All right. I have come late to this discussion, and hope I may be forgiven if I’ve missed something. I won’t take time here to defend myself as a stay-at-home mom (who has also been self-employed as a piano teacher, childcare provider, editor, theater director, etc.–though none of those things probably count) for over 20 years. Not surprisingly, I completely agree with my younger brother about the fantastic mother we had. She would be quite astonished to find that what she did for 30 years wasn’t considered “work”…
What I’m puzzled about is Hillary Rosen’s defensive statements in response to the backlash she received on her first statement.:
” I said that I thought it was wrong for Mitt Romney to be using his wife as his guide to women’s economic struggles when she ‘had never worked a day in her life.’ …
‘My wife has the occasion, as you know, to campaign on her own and also with me,’ Romney told newspaper editors, ‘and she reports to me regularly that the issue women care about most is the economy.’
So it begs the question, is Ann Romney Mitt’s touchstone for women who are struggling economically or not? Nothing in Ann Romney’s history as we have heard it — hardworking mom she may have been — leads me to believe that Mitt has chosen the right expert to get feedback on this problem he professes to be so concerned about. “
I’m puzzled for at least two reasons: First of all, whether or not Mr. Romney expressed himself clearly in response to a reporter’s questions, it seems presumptuous for Ms. Rosen to assume that Ann Romney is incapable of speaking to women who are struggling financially and accurately reporting what they are saying. And what does Mrs. Romney’s employment status have to do with the women she speaks to on the campaign trail? Does being a stay-at-home mom make her hard of hearing?
Beyond this, implying that only women who are in the work force should be spokespeople for those who are “struggling economically” is short-sighted and illogical at best. Why shouldn’t stay-at-home moms be just as economically aware as women who work? (And what makes Rosen think none of them are struggling?) Does Ms. Rosen imagine that those of us who raise children rather than spending 40 hours away from home each week, are somehow sequestered from the real world? Do full-time mothers not put gas in their own cars? If they do, are they not capable of noticing that prices have gone up? Do we not often pay all the bills, balance the checkbook, and know full well when the prices of natural gas, electricity or city water have risen or fallen? Are wives and mothers oblivious to the rising cost of groceries, clothing, cleaning supplies? Whether we’re “struggling” or relatively comfortable, if women are saying that the economy is a major concern for them, why should this be a reason to criticize Romney or his wife?
If Ms. Rosen wants to address the so-called “gender gap”, by which I assume she means equal pay for equal work, isn’t this much more a white-collar than a blue-collar problem?
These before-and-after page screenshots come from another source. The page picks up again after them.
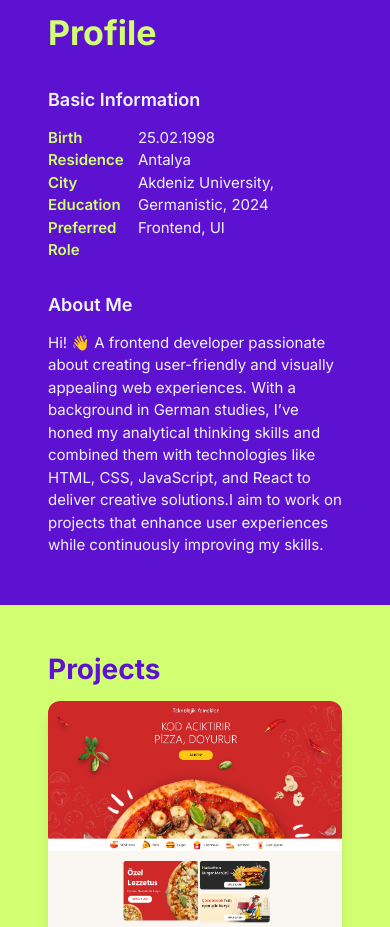
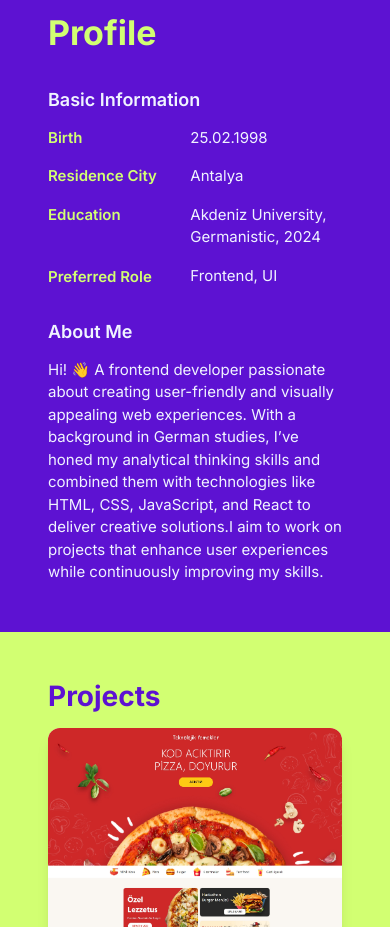
Before and after one commit to Ceren-kilicoglu/portfolio, a React (Vite) app: page / in a window 390 px wide. Shown: the part 1440-2367 px from the top of the page. Built offline with nearby package versions, Linux system fonts and the light colour scheme; a web font is replaced by a local one.

Commit message:
responsive adj

```diff
--- a/src/components/Footer.jsx
+++ b/src/components/Footer.jsx
@@ -42,10 +42,10 @@ const Footer = () => {
     return (
         <div className='bg-[#F9F9F9] dark:bg-[#252128] overflow-hidden flex flex-col items-center justify-start  px-12 sm:px-8 py-12'>
             <div className='flex flex-col flex-grow gap-8 sm:gap-6 md:gap-4 lg:gap-6 items-center text-center h-[250px] w-full sm:w-[500px] md:w-[700px] lg:w-[960px]'>
-                <h1 className='text-bl dark:text-vio font-bold w-[350px] sm:w-[450px] text-[34px] sm:text-[40px] md:text-[44px] lg:text-[48px]  '>
+                <h1 className='text-bl dark:text-vio font-bold w-[350px] sm:w-[450px] text-[34px] sm:text-[40px] md:text-[44px] lg:text-[48px] lg:w-[500px]  '>
                     {heading}
                 </h1>
-                <p className='text-b dark:text-whit font-medium text-[15px] w-[300px] sm:w-[350px] md:w-[450px] leading-[22px] w-[225px]  sm:text-[17px] sm:w-[300px] sm:leading-[24px] md:text-[18px] md:leading-[25px] md:w-[390px] lg:text-[22px] lg:w-[575px] lg:leading-[29.05px]'>
+                <p className='text-b dark:text-whit font-medium text-[15px] w-[300px] sm:w-[350px] md:w-[450px] leading-[22px] w-[225px]  sm:text-[17px] sm:w-[300px] sm:leading-[24px] md:text-[18px] md:leading-[25px] md:w-[375px] lg:text-[22px] lg:w-[450px] lg:leading-[29.05px]'>
                     {prompt}
                 </p>
                 <p className='text-vio dark:text-vio font-medium underline text-[15px] sm:text-[20px] lg:text-[20px] leading-[24.2px] '>
--- a/src/components/Hero.jsx
+++ b/src/components/Hero.jsx
@@ -67,7 +67,7 @@ const Hero = () => {
         {/* Theme Button */}
         <div className="theme-switch flex items-center gap-2">
           <button
-            className="bg-vio dark:bg-d-b theme-toggle w-[42px] h-[20px]  sm:w-[57px] sm:h-[26px]   rounded-full flex items-center p-2"
+            className="bg-vio dark:bg-d-b theme-toggle w-[42px] h-[20px]  sm:w-[57px] sm:h-[29px]   rounded-full flex items-center p-2"
             onClick={toggleDarkMode}
           >
             <div
--- a/src/components/Profile.jsx
+++ b/src/components/Profile.jsx
@@ -45,19 +45,20 @@ const Profile = () => {
                             <h2 className=' text-whit font-semibold text-[18px]  leading-[22px] w-[225px] text-left sm:text-[20px] sm:w-[300px] sm:leading-[24px] md:text-[22px] md:leading-[25px] md:w-[390px] lg:text-[25px] lg:w-[575px] lg:leading-[29.05px]'>
                                 {profile.subtitle}
                             </h2>
-                            <div className='flex gap-2 sm:gap-0 md:gap-0 lg:gap-4 items-start'>
-                                <div className="flex flex-col text-yellw font-semibold text-[15px] sm:text-[16px]  md:text-[16px] lg:text-[18px] ">
+                            <div className='flex gap-4 sm:gap-0 md:gap-0 lg:gap-2 items-start'>
+                                <div className="flex flex-col text-yellw font-semibold w-[250px] text-[15px]  sm:text-[16px]  md:text-[16px] md:w-[175px] lg:text-[18px] lg:w-[200px] ">
                                     <p>{profile.labels.birth}</p>
-                                    <p>{profile.labels.residence}</p>
-                                    <p>{profile.labels.education}</p>
-                                    <p className=''>{profile.labels.preferredRole}</p>
+                                    <p className='mt-4'>{profile.labels.residence}</p>
+                                    <p className='mt-4'>{profile.labels.education}</p>
+                                    <p className='mt-10'>{profile.labels.preferredRole}</p>
                                 </div>
-                                <div className="flex flex-col text-whit font-normal text-[15px] sm:text-[16px] md:text-[16px] lg:text-[18px]">
+                                <div className="flex flex-col text-whit font-normal  text-[15px] w-[300px]  sm:text-[16px] md:text-[16px] md:w-[200px] lg:text-[18px] lg:w-[280px]">
                                     <p>{profile.details.birth}</p>
-                                    <p>{profile.details.residence}</p>
-                                    <p className=''>{profile.details.education}</p>
-                                    <p className=' '>{profile.details.preferredRole}</p>
+                                    <p className='mt-4'>{profile.details.residence}</p>
+                                    <p className='mt-4'>{profile.details.education}</p>
+                                    <p className='mt-4'>{profile.details.preferredRole}</p>
                                 </div>
+
                             </div>
                         </div>
 
```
And isn’t it therefore disingenuous to imply that Ms. Romney, as a stay-at-home mother, is in some privileged, pampered class who can’t relate to the needs of a struggling, working (executive) woman?
Until Ms. Rosen, Mr. Romney, and politicians in general, are willing to say what they mean, and face issues head on–rather than equivocating with warm fuzzies or diverting arguments into finger-pointing vitriol–they can expect little respect from the general public, but lots of tweets, blogs and other backlash against the inanity of their “phony war.”
If we’re going to spend all this time and energy, wouldn’t it be nice to do so over a substantive topic, for once? Or is that too much to ask in campaign season?